Return the lines of the data below in which the string "ipynb" occurs.

SOURCE MATERIAL:
== Segment start ==

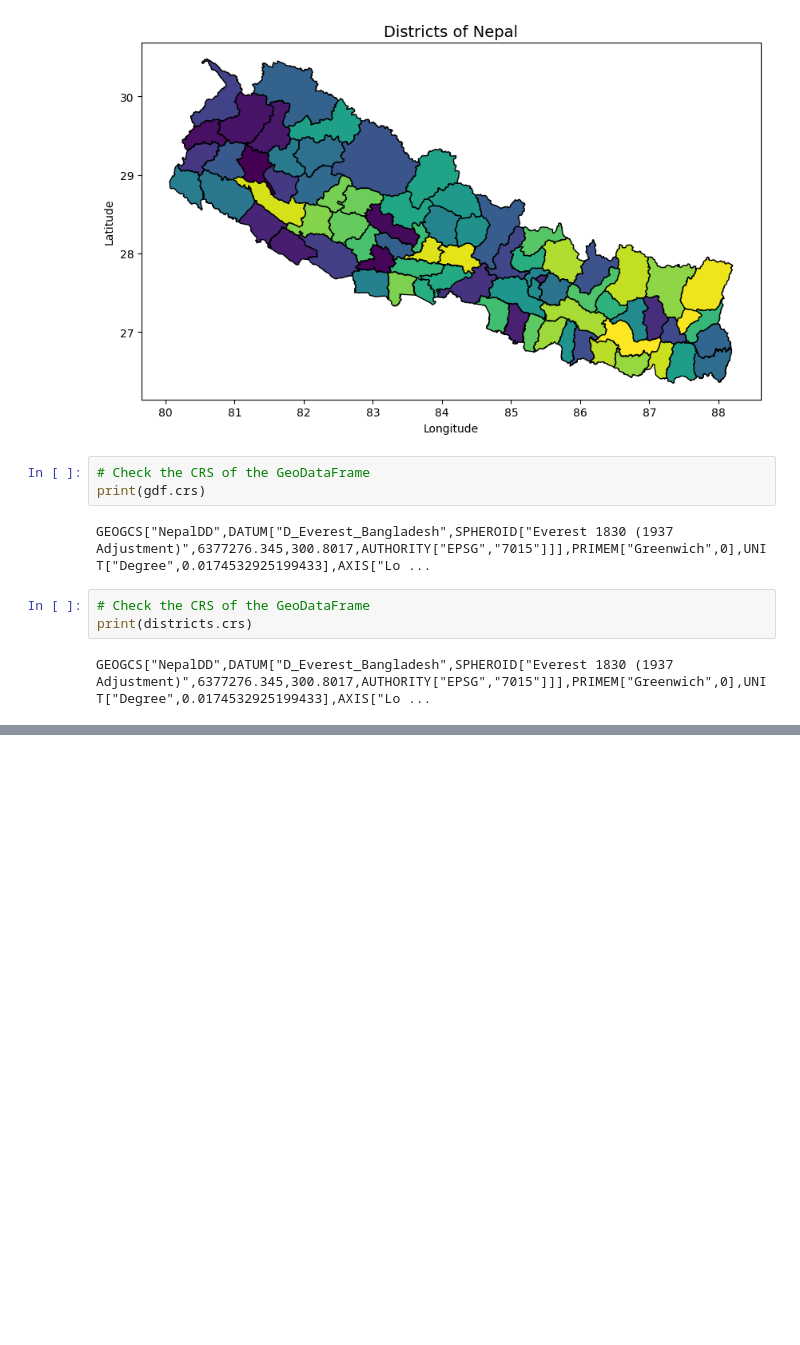
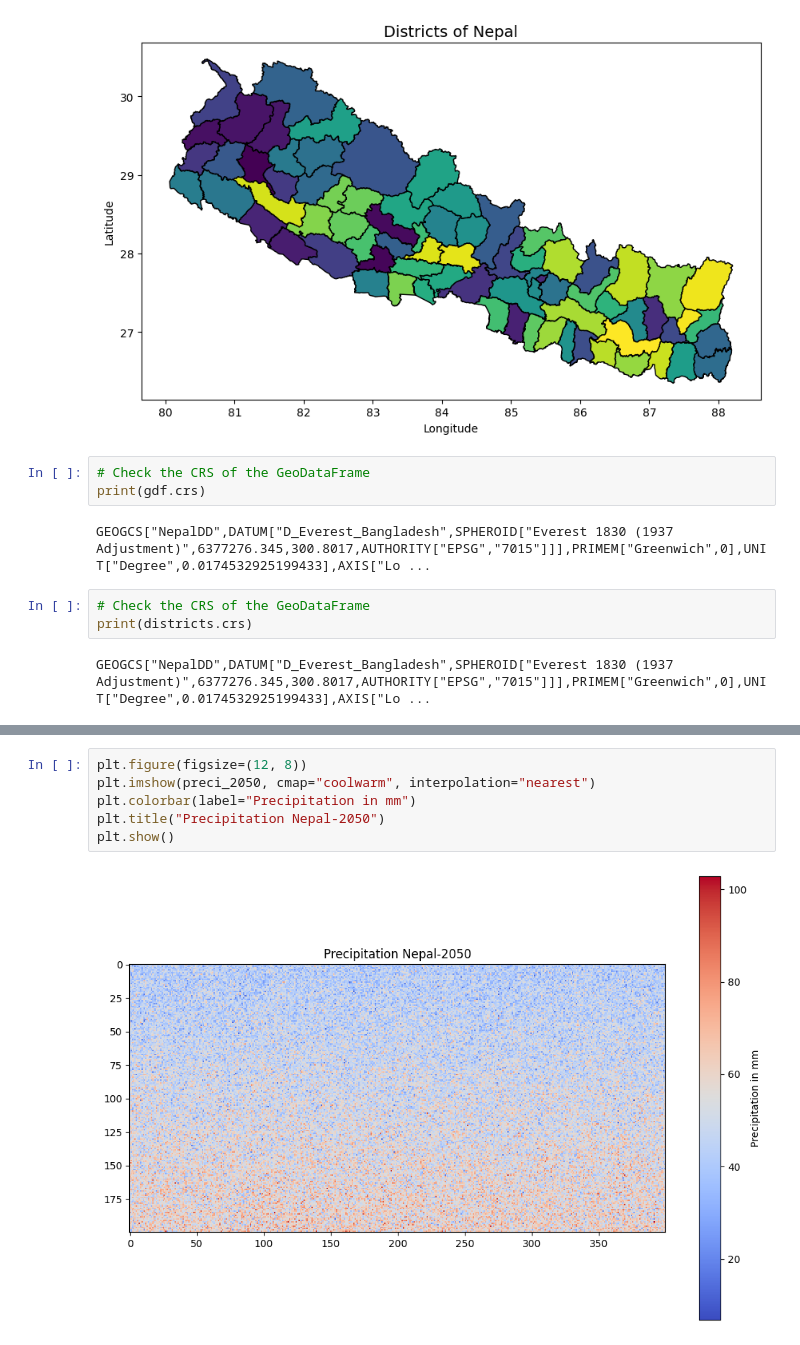
Before and after one commit to Omdena-NIC-Nepal/gis-data-science-assignment-abinprajapati, a Jupyter notebook: gis_eda_nepal.ipynb, the cells around one changed output, grey strips where cells are left out. Drawn from its saved outputs; the diff is of its cells as text; blank space fills up the shorter version.

```diff
--- a/gis_eda_nepal.ipynb
+++ b/gis_eda_nepal.ipynb
@@ -156,0 +208,8 @@ plt.show()
+# %%
+plt.figure(figsize=(12, 8))
+plt.imshow(preci_2050, cmap="coolwarm", interpolation="nearest")
+plt.colorbar(label="Precipitation in mm")
+plt.title("Precipitation Nepal-2050")
+plt.show()
+# %% [output]
+[figure, added]
```
Also changed, not shown: parts of 21 cells of this notebook, 3 other files.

== Segment end ==

THE COMPLETED TASK:
Before and after one commit to Omdena-NIC-Nepal/gis-data-science-assignment-abinprajapati, a Jupyter notebook: gis_eda_nepal.ipynb, the cells around one changed output, grey strips where cells are left out. Drawn from its saved outputs; the diff is of its cells as text; blank space fills up the shorter version.
--- a/gis_eda_nepal.ipynb
+++ b/gis_eda_nepal.ipynb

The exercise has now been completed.